Have you ever found yourself asking those questions? Wondering why colleagues didn’t seek you out for ideas, feedback, advice, opinions or insights?
If so, then here’s the real question you need to answer: “What would lead them to believe you have ideas, feedback, advice, opinions or insights?”
Be willing to talk to colleagues before it counts. Build relationships using small talk because that’s how colleagues get to know who you are as a person and the type of insights you can provide. Don’t get upset when no one randomly walks up to your desk to ask for an opinion. (P.S. do you randomly walk up to people you don’t know well and ask for their opinion? I didn’t think so.)
Increase your influence and your contributions at work by initiating conversations before they count.
Jen Mueller is a badass at business communication not to mention a speaker, author and sports broadcaster. She knows that talent and skills aren’t enough to get you where you want to go in your career. You need good one-on-one communication skills, which is why she’s written the book on how to do that. Purchase The Influential Conversationalist on Amazon.

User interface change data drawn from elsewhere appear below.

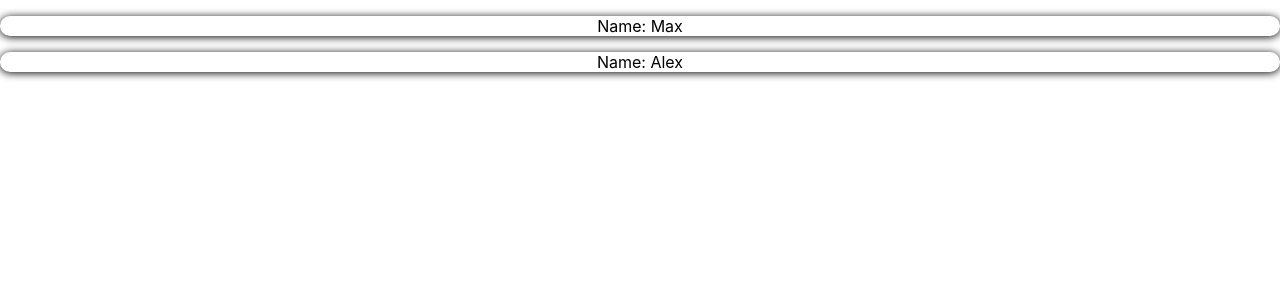
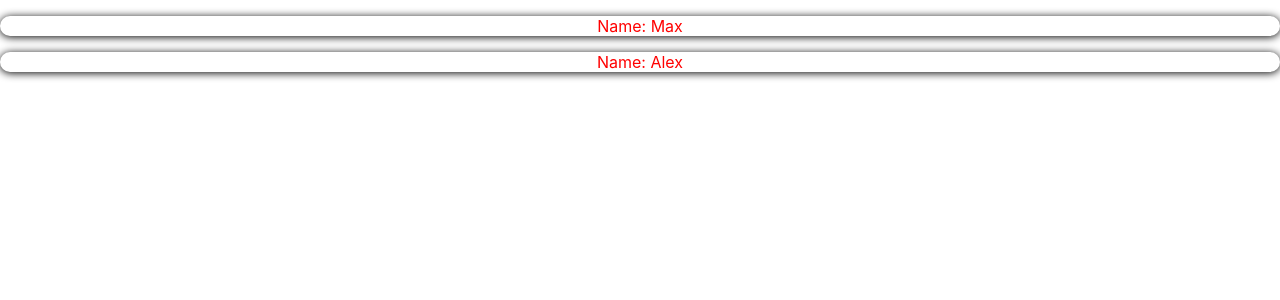
Before and after one commit to srashtisj/react-app-with-ts, a React (Create React App) app: page / in a window 1280 px wide. Shown: the top 300 px of the page. Built offline with nearby package versions, Linux system fonts and the light colour scheme.

Commit message:
Added className present in parent component

```diff
--- a/src/components/Card.tsx
+++ b/src/components/Card.tsx
@@ -1,5 +1,6 @@
 import "./Card.css";
 
 export function Card(props: any) {
-  return <div className="card">{props.children}</div>;
+  const classes = "card " + props.className;
+  return <div className={classes}>{props.children}</div>;
 }
```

Follow Talk Sporty to Me on Instagram for weekly communication tips that will make you a badass at business communication too.

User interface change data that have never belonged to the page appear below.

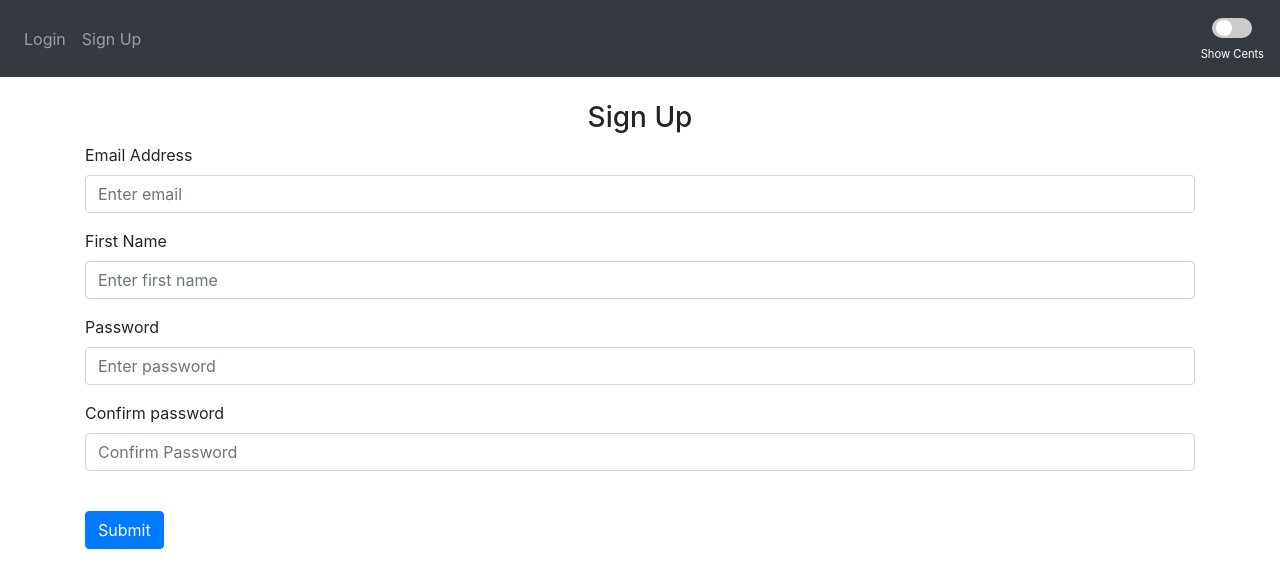
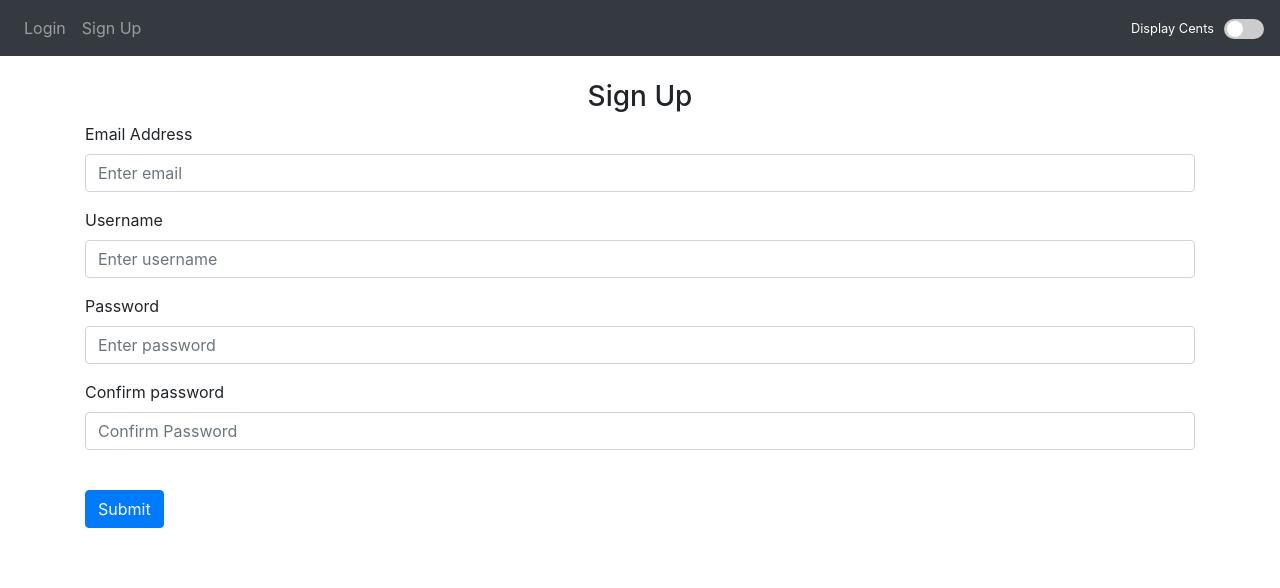
Before and after one commit to jakobtfr/financePlanner, a Flask app: page /sign-up in a window 1280 px wide. Shown: the top 588 px of the page. Run offline with Flask 3, Linux system fonts and the light colour scheme; some libraries are stand-ins or nearby versions.

Commit message:
added crud operations on users and fixed display cents toggle

```diff
--- a/website/auth.py
+++ b/website/auth.py
@@ -1,6 +1,7 @@
 import email
 
 from flask import Blueprint, render_template, request, flash, redirect, url_for
+from sqlalchemy import update
 
 from . import db
 from .models import User
@@ -35,28 +36,59 @@ def logout():
     return redirect(url_for('auth.login'))
 
 
+@auth.route('/change_password', methods=['GET', 'POST'])
+@login_required
+def change_password():
+    if request.method == 'POST':
+        password = request.form.get('password')
+        new_password = request.form.get('newpassword')
+        new_password2 = request.form.get('newpassword2')
+        if check_password_hash(current_user.password, password):
+            password_check(new_password, new_password2)
+            stmt = update(User).where(User.id == current_user.id).values(password=generate_password_hash(new_password, method='pbkdf2:sha256'))
+            db.session.execute(stmt)
+            db.session.commit()
+            flash('Changed Password!', category='success')
+            login_user(current_user)
+            return redirect(url_for('views.home'))
+        else:
+            flash('Incorrect password!', category='error')
+
+    return render_template("change_password.html", user=current_user)
+
+
+@auth.route('/delete_account', methods=['DELETE'])
+@login_required
+def delete_account():
+    db.session.delete(current_user)
+    db.session.commit()
+    flash('Account deleted!', category='success')
+    return redirect(url_for('auth.login'))
+
+
+@auth.route('/account', methods=['GET', 'POST'])
+def account():
+    return render_template("account.html", user=current_user)
+
 @auth.route('/sign-up', methods=['GET', 'POST'])
 def sign_up():
     if request.method == "POST":
         email = request.form.get('email')
-        first_name = request.form.get('firstName')
+        username = request.form.get('username')
         password1 = request.form.get('password1')
         password2 = request.form.get('password2')
 
         user = User.query.filter_by(email=email).first()
+        password_check(password1, password2)
         if user:
             flash('Email already exists.', category='error')
         elif len(email) < 4:
             flash("Email must be greater than 3 characters", category="error")
-        elif len(first_name) < 2:
-            flash("First name must be greater than 1 character", category="error")
-        elif password1 != password2:
-            flash("Passwords don\'t match", category="error")
-        elif len(password1) < 7:
-            flash("Password must be at least 7 characters", category="error")
+        elif len(username) < 2:
+            flash("Username must be greater than 1 character", category="error")
         else:
             # add new user to database
-            new_user = User(email=email, first_name=first_name,
+            new_user = User(email=email, username=username,
                             password=generate_password_hash(password1, method='pbkdf2:sha256'))
             db.session.add(new_user)
             db.session.commit()
@@ -66,3 +98,13 @@ def sign_up():
 
         return redirect(url_for('views.home'))
     return render_template("sign_up.html", user=current_user)
+
+
+def password_check(password1, password2):
+    if password1 != password2:
+        flash("Passwords don\'t match", category="error")
+    elif len(password1) < 7:
+        flash("Password must be at least 7 characters", category="error")
+    else:
+        return True
+    return False
--- a/website/models.py
+++ b/website/models.py
@@ -37,7 +37,7 @@ class User(db.Model, UserMixin):
     id = db.Column(db.Integer, primary_key=True)
     email = db.Column(db.String(120), unique=True)
     password = db.Column(db.String(120))
-    first_name = db.Column(db.String(120))
+    username = db.Column(db.String(120))
     incomes = db.relationship('Income', backref='user', lazy=True)
     expenses = db.relationship('Expense', backref='user', lazy=True)
 
--- a/website/static/index.js
+++ b/website/static/index.js
@@ -91,3 +91,13 @@ function generateSankey() {
     window.location.href = "/"
 });
 }
+
+function delete_account() {
+    if (confirm("Are you sure you want to delete this account? This cannot be undone.")) {
+        fetch('/delete_account', {
+            method: 'DELETE'
+        }).then((_res) => {
+            window.location.href = "/login"
+        });
+    }
+}
--- a/website/static/styles/home.css
+++ b/website/static/styles/home.css
@@ -35,7 +35,7 @@ input:checked + .slider {
 }
 
 input:checked + .slider:before {
-    transform: translateX(18px);
+    transform: translateX(16px);
 }
 
 /* Hide the default HTML checkbox */
@@ -47,15 +47,15 @@ input:checked + .slider:before {
 
 .toggle-container {
     display: flex;
-    flex-direction: column;
-    align-items: center;
-    margin-left: auto;
-    margin-right: auto;
+    flex-direction: row;
+    align-items: start;
+
     margin-top: 10px;
 }
 
 #toggleStatus {
     color: white;
-    margin-bottom: 10%; /* Space between the text and the switch */
-    font-size: 0.7rem;
+    margin-right: 10px; /* Space between the text and the switch */
+    font-size: 0.8rem;
+    white-space: nowrap;
 }
--- a/website/templates/base.html
+++ b/website/templates/base.html
@@ -28,6 +28,7 @@
         <div class="navbar-nav">
             {% if user.is_authenticated %}
                 <a class="nav-item nav-link" id="home" href="/">Home</a>
+                <a class="nav-item nav-link" id="account" href="/account">Account</a>
                 <a class="nav-item nav-link" id="logout" href="/logout">Logout</a>
             {% else %}
                 <a class="nav-item nav-link" id="login" href="/login">Login</a>
@@ -35,13 +36,15 @@
             {% endif %}
         </div>
     </div>
+    {% block centToggle %}
         <div class="toggle-container">
+            <span id="toggleStatus">Display Cents</span>
             <label class="switch">
                 <input type="checkbox" id="toggleCents" class="hidden-input" onchange="updateDisplay()">
                 <span class="slider"></span>
             </label>
-        <span id="toggleStatus"> Show Cents </span>
         </div>
+    {% endblock %}
 </nav>
 
 {% with messages = get_flashed_messages(with_categories=true) %}
--- a/website/templates/home.html
+++ b/website/templates/home.html
@@ -6,8 +6,6 @@
     {% if user.incomes %}
         <h2> Incomes </h2>
     {% endif %}
-
-
     <ul class="list-group list-group-flush" id="incomes"></ul>
     {% for income in user.incomes %}
         <li class="list-group-item">
@@ -16,13 +14,9 @@
                 Type: {{ income.type }}
             {% endif %}
             | Percentage: {{ "%.2f"|format((income.money.value / user.total_income) * 100) }}%
-
-
             <button type="button" class="close" onclick="deleteIncome({{ income.id }})">
                 <span aria-hidden="true">&times;</span>
             </button>
-
-
         </li>
     {% endfor %}
 
--- a/website/templates/login.html
+++ b/website/templates/login.html
@@ -19,6 +19,7 @@
 
         <br/>
         <button type="submit" class="btn btn-primary"> Login</button>
+
     </form>
 
 {% endblock %}
--- a/website/templates/sign_up.html
+++ b/website/templates/sign_up.html
@@ -11,9 +11,9 @@
         </div>
 
         <div class="form-group">
-            <label for="firstName">First Name
+            <label for="username">Username
             </label>
-            <input type="text" class="form-control" id="firstName" name="firstName" placeholder="Enter first name"/>
+            <input type="text" class="form-control" id="username" name="username" placeholder="Enter username"/>
         </div>
 
         <div class="form-group">
```
Also changed, not shown: website/templates/account.html (added, +19 -0 lines), website/templates/change_password.html (added, +23 -0 lines). Lines whose indentation alone changed are shown as unchanged.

To be clear, I’m not asking for your impression of the Seahawks. I’m asking what impression you make on your colleagues – before you think they’ve noticed anything.
You can’t wait for a big moment to show colleagues what you can really do. They’ve already figured out what you’re capable of… or at least they think they’ve figured it out.
Consider how this works in a locker room, that’s where players make their first impression with coaches and teammates. The way they show up for work gives coaches and teammates insight into their work ethic, practice habits and overall demeanor long before they ever get on the field and get a chance to put up number or deliver results.
Here’s what Seahawks head coach Pete Carroll said about wide receiver, Jaron Brown:
“From the first week he was with us he just seemed to have a handle on what it takes, and what’s important, and how you do the job and how you work. He’s never wavered. He’s just been that the whole time. His performance has followed.”
That’s an NFL head coach talking about a wide receiver, but it could just as easily be your manager talking to you. Or could it?
How do you show up?
How aware are you that colleagues (teammates) notice how you approach your job?
How much do your actions impact what THEY believe you’re capable of?
If your colleagues aren’t impressed by the impression you make, they’re not going to give you the chance to impress them with your productivity or results.
The way you show up in daily interactions gives colleagues a first impression. Show up consistently in small talk and in the way you talk to people. Becoming an Influential Conversationalist means you’re in position to show not just your consistency but leadership characteristics. If you don’t believe me – read the book. And keep reading here for more parallels between the Seahawks and business communication.
Jen Mueller is the sideline reporter for the Seattle Seahawks. Yes, she talks a lot of football, but she also hears a lot of business lessons buried in the weekly press conference and interviews. Throughout the season she’ll provide a few of those insights and demonstrate how sports conversations can improve business communication. Follow Talk Sporty to Me on Instagram for even more business communication strategies and ways to make sports talk useful in business settings.